**ENTRIES PROVIDED**
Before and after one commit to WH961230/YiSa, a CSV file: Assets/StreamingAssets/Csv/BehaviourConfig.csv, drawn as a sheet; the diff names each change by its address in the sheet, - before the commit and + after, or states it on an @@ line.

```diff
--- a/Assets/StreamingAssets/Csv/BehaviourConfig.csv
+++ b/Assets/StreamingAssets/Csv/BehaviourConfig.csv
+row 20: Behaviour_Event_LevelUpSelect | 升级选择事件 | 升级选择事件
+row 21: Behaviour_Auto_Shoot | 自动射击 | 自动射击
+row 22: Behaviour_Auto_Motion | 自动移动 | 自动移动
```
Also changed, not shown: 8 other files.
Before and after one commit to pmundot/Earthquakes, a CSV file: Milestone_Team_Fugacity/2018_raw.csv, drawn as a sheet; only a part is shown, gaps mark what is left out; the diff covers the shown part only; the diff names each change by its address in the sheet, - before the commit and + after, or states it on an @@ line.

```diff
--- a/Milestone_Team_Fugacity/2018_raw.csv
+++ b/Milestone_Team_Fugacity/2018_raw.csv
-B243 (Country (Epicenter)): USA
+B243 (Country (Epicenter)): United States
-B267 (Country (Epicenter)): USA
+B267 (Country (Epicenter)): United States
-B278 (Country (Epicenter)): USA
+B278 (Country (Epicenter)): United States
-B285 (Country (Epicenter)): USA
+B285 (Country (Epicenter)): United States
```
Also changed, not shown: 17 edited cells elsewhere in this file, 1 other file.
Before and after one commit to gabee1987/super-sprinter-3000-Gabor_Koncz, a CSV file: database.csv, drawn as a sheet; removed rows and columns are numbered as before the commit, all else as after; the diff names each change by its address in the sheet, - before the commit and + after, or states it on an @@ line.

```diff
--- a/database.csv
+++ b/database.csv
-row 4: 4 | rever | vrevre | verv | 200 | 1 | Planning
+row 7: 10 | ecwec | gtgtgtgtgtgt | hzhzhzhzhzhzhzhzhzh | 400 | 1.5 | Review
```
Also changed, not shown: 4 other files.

**DESCRIPTION OF THE TASK**
Among these entries, how many lines include the string "BehaviourConfig"? Reply with the number by itself.

**RESPONSE AREA**
3